[What is needed]:
Would you please set down the data again exactly as given, excluding the pictures?

Stored data entries:
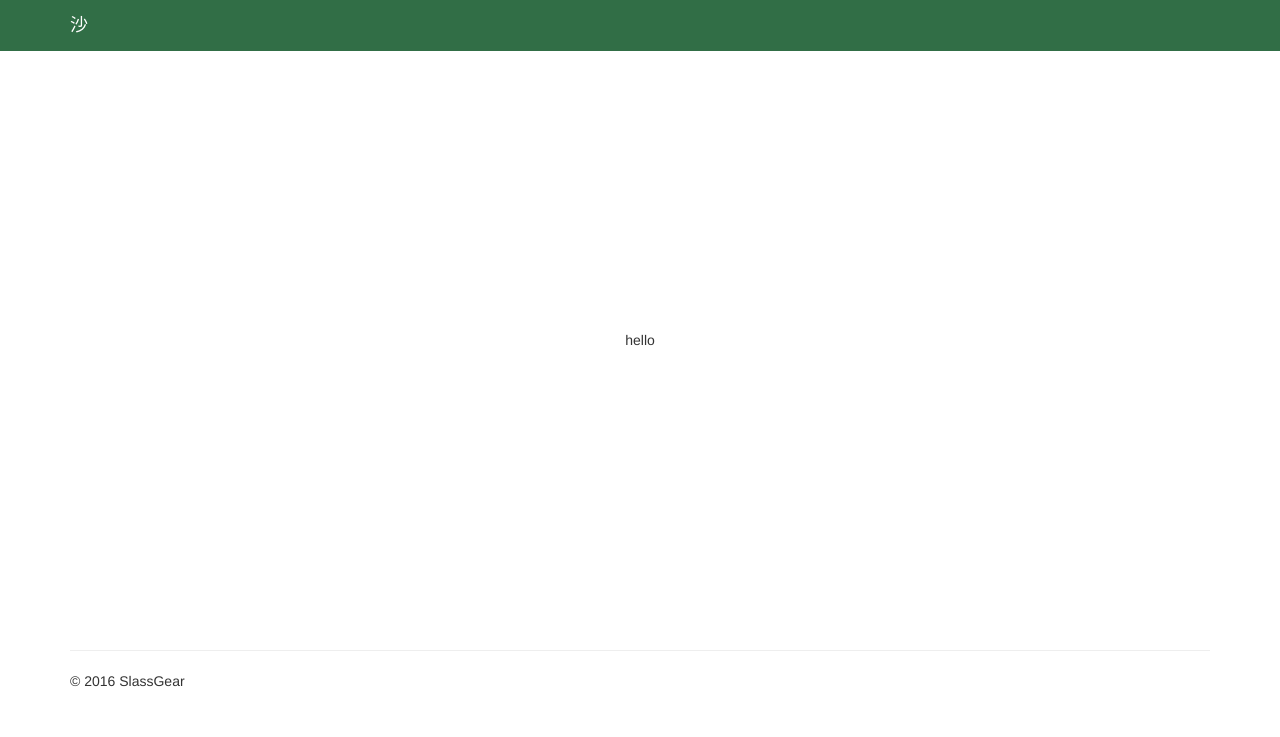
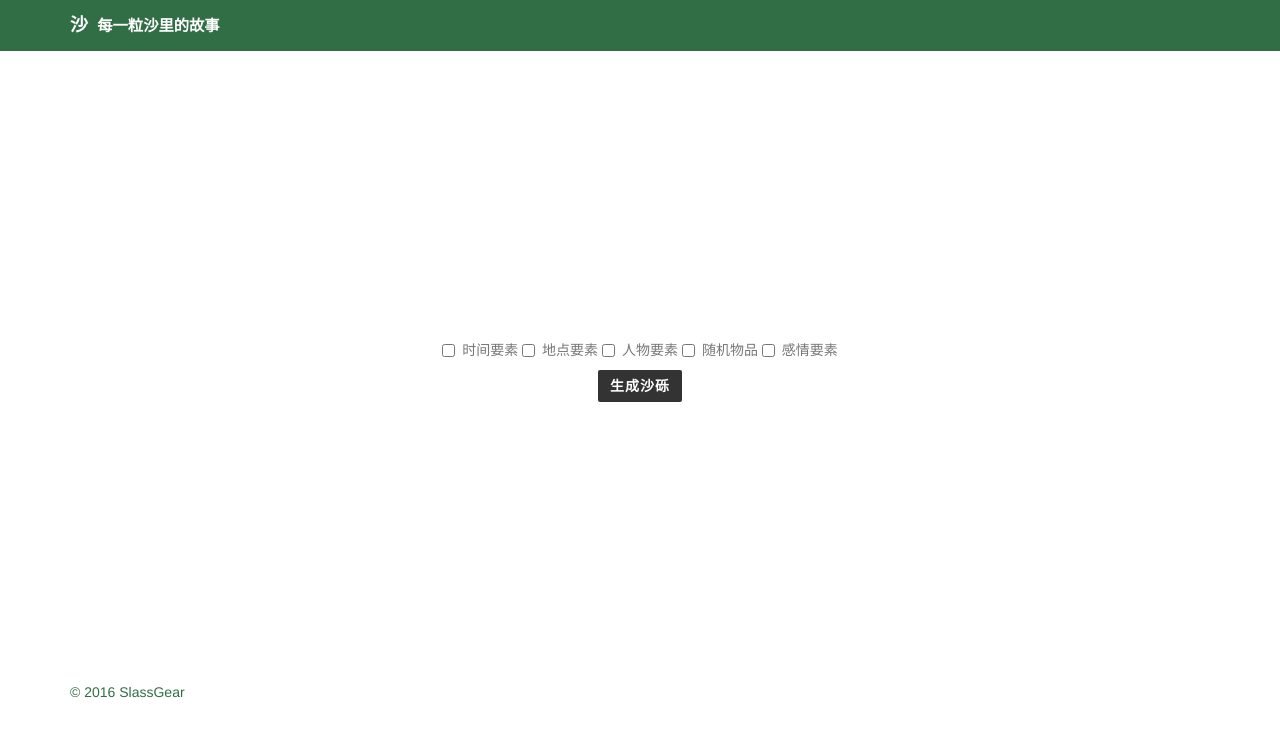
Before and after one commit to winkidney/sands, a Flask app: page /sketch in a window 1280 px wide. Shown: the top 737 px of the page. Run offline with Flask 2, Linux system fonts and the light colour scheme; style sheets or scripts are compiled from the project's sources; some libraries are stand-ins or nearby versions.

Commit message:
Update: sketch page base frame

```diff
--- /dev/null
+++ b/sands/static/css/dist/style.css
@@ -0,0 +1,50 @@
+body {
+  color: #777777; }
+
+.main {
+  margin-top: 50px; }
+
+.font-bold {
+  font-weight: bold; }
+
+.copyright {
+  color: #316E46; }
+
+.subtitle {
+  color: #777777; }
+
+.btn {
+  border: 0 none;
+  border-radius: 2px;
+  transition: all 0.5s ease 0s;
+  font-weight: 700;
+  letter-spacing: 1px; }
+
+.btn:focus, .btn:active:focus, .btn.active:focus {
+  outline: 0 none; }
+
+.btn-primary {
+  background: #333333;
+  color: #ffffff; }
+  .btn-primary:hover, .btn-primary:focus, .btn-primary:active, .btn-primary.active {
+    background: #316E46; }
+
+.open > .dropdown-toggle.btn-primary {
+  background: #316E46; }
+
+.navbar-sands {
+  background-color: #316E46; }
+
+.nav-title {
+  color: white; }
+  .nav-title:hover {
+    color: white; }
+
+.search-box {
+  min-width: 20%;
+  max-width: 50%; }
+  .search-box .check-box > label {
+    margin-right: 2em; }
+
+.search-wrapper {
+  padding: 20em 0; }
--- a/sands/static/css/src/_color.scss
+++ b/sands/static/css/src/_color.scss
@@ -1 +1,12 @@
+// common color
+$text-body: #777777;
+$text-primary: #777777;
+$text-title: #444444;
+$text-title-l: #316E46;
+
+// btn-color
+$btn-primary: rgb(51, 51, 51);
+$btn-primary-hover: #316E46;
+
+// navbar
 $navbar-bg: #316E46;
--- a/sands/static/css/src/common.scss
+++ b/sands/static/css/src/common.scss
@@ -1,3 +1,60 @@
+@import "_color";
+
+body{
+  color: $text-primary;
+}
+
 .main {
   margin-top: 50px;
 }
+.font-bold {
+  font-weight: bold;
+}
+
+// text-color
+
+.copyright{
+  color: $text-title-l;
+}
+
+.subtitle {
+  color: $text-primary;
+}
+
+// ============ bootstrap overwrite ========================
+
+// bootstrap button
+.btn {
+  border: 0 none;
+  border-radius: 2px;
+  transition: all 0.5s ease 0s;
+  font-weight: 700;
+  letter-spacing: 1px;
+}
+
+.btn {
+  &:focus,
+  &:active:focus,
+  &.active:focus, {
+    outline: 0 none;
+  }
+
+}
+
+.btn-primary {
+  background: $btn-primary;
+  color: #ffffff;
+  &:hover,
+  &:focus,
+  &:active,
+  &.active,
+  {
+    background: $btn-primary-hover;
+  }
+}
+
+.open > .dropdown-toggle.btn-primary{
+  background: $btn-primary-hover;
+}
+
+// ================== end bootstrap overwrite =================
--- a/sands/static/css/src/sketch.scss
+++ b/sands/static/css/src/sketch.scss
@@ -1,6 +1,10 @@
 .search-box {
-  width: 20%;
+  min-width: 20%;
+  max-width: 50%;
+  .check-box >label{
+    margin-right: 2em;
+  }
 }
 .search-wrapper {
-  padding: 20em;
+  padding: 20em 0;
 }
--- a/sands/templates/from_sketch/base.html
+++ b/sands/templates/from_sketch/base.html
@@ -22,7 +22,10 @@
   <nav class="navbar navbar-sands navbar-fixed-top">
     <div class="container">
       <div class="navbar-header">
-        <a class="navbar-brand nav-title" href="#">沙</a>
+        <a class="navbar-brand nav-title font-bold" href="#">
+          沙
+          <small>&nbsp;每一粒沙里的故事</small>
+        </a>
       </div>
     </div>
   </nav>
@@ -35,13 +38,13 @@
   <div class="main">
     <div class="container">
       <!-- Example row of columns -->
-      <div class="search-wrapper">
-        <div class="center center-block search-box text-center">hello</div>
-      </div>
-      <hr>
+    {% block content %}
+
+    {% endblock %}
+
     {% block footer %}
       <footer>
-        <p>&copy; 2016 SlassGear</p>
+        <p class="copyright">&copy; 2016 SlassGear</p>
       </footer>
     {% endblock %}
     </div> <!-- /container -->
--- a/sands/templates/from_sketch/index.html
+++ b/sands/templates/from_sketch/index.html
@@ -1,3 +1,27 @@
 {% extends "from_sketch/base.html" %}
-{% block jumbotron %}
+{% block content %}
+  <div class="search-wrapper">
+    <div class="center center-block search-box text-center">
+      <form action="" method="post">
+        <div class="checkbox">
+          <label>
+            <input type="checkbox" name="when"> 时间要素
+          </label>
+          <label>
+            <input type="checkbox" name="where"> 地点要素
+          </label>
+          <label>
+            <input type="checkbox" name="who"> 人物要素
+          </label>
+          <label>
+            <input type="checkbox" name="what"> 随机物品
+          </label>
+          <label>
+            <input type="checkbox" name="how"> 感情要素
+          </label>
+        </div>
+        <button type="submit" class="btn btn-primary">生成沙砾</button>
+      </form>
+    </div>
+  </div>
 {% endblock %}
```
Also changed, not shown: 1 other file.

[Response to the exercise]:
Before and after one commit to winkidney/sands, a Flask app: page /sketch in a window 1280 px wide. Shown: the top 737 px of the page. Run offline with Flask 2, Linux system fonts and the light colour scheme; style sheets or scripts are compiled from the project's sources; some libraries are stand-ins or nearby versions.

Commit message:
Update: sketch page base frame

```diff
--- /dev/null
+++ b/sands/static/css/dist/style.css
@@ -0,0 +1,50 @@
+body {
+  color: #777777; }
+
+.main {
+  margin-top: 50px; }
+
+.font-bold {
+  font-weight: bold; }
+
+.copyright {
+  color: #316E46; }
+
+.subtitle {
+  color: #777777; }
+
+.btn {
+  border: 0 none;
+  border-radius: 2px;
+  transition: all 0.5s ease 0s;
+  font-weight: 700;
+  letter-spacing: 1px; }
+
+.btn:focus, .btn:active:focus, .btn.active:focus {
+  outline: 0 none; }
+
+.btn-primary {
+  background: #333333;
+  color: #ffffff; }
+  .btn-primary:hover, .btn-primary:focus, .btn-primary:active, .btn-primary.active {
+    background: #316E46; }
+
+.open > .dropdown-toggle.btn-primary {
+  background: #316E46; }
+
+.navbar-sands {
+  background-color: #316E46; }
+
+.nav-title {
+  color: white; }
+  .nav-title:hover {
+    color: white; }
+
+.search-box {
+  min-width: 20%;
+  max-width: 50%; }
+  .search-box .check-box > label {
+    margin-right: 2em; }
+
+.search-wrapper {
+  padding: 20em 0; }
--- a/sands/static/css/src/_color.scss
+++ b/sands/static/css/src/_color.scss
@@ -1 +1,12 @@
+// common color
+$text-body: #777777;
+$text-primary: #777777;
+$text-title: #444444;
+$text-title-l: #316E46;
+
+// btn-color
+$btn-primary: rgb(51, 51, 51);
+$btn-primary-hover: #316E46;
+
+// navbar
 $navbar-bg: #316E46;
--- a/sands/static/css/src/common.scss
+++ b/sands/static/css/src/common.scss
@@ -1,3 +1,60 @@
+@import "_color";
+
+body{
+  color: $text-primary;
+}
+
 .main {
   margin-top: 50px;
 }
+.font-bold {
+  font-weight: bold;
+}
+
+// text-color
+
+.copyright{
+  color: $text-title-l;
+}
+
+.subtitle {
+  color: $text-primary;
+}
+
+// ============ bootstrap overwrite ========================
+
+// bootstrap button
+.btn {
+  border: 0 none;
+  border-radius: 2px;
+  transition: all 0.5s ease 0s;
+  font-weight: 700;
+  letter-spacing: 1px;
+}
+
+.btn {
+  &:focus,
+  &:active:focus,
+  &.active:focus, {
+    outline: 0 none;
+  }
+
+}
+
+.btn-primary {
+  background: $btn-primary;
+  color: #ffffff;
+  &:hover,
+  &:focus,
+  &:active,
+  &.active,
+  {
+    background: $btn-primary-hover;
+  }
+}
+
+.open > .dropdown-toggle.btn-primary{
+  background: $btn-primary-hover;
+}
+
+// ================== end bootstrap overwrite =================
--- a/sands/static/css/src/sketch.scss
+++ b/sands/static/css/src/sketch.scss
@@ -1,6 +1,10 @@
 .search-box {
-  width: 20%;
+  min-width: 20%;
+  max-width: 50%;
+  .check-box >label{
+    margin-right: 2em;
+  }
 }
 .search-wrapper {
-  padding: 20em;
+  padding: 20em 0;
 }
--- a/sands/templates/from_sketch/base.html
+++ b/sands/templates/from_sketch/base.html
@@ -22,7 +22,10 @@
   <nav class="navbar navbar-sands navbar-fixed-top">
     <div class="container">
       <div class="navbar-header">
-        <a class="navbar-brand nav-title" href="#">沙</a>
+        <a class="navbar-brand nav-title font-bold" href="#">
+          沙
+          <small>&nbsp;每一粒沙里的故事</small>
+        </a>
       </div>
     </div>
   </nav>
@@ -35,13 +38,13 @@
   <div class="main">
     <div class="container">
       <!-- Example row of columns -->
-      <div class="search-wrapper">
-        <div class="center center-block search-box text-center">hello</div>
-      </div>
-      <hr>
+    {% block content %}
+
+    {% endblock %}
+
     {% block footer %}
       <footer>
-        <p>&copy; 2016 SlassGear</p>
+        <p class="copyright">&copy; 2016 SlassGear</p>
       </footer>
     {% endblock %}
     </div> <!-- /container -->
--- a/sands/templates/from_sketch/index.html
+++ b/sands/templates/from_sketch/index.html
@@ -1,3 +1,27 @@
 {% extends "from_sketch/base.html" %}
-{% block jumbotron %}
+{% block content %}
+  <div class="search-wrapper">
+    <div class="center center-block search-box text-center">
+      <form action="" method="post">
+        <div class="checkbox">
+          <label>
+            <input type="checkbox" name="when"> 时间要素
+          </label>
+          <label>
+            <input type="checkbox" name="where"> 地点要素
+          </label>
+          <label>
+            <input type="checkbox" name="who"> 人物要素
+          </label>
+          <label>
+            <input type="checkbox" name="what"> 随机物品
+          </label>
+          <label>
+            <input type="checkbox" name="how"> 感情要素
+          </label>
+        </div>
+        <button type="submit" class="btn btn-primary">生成沙砾</button>
+      </form>
+    </div>
+  </div>
 {% endblock %}
```
Also changed, not shown: 1 other file.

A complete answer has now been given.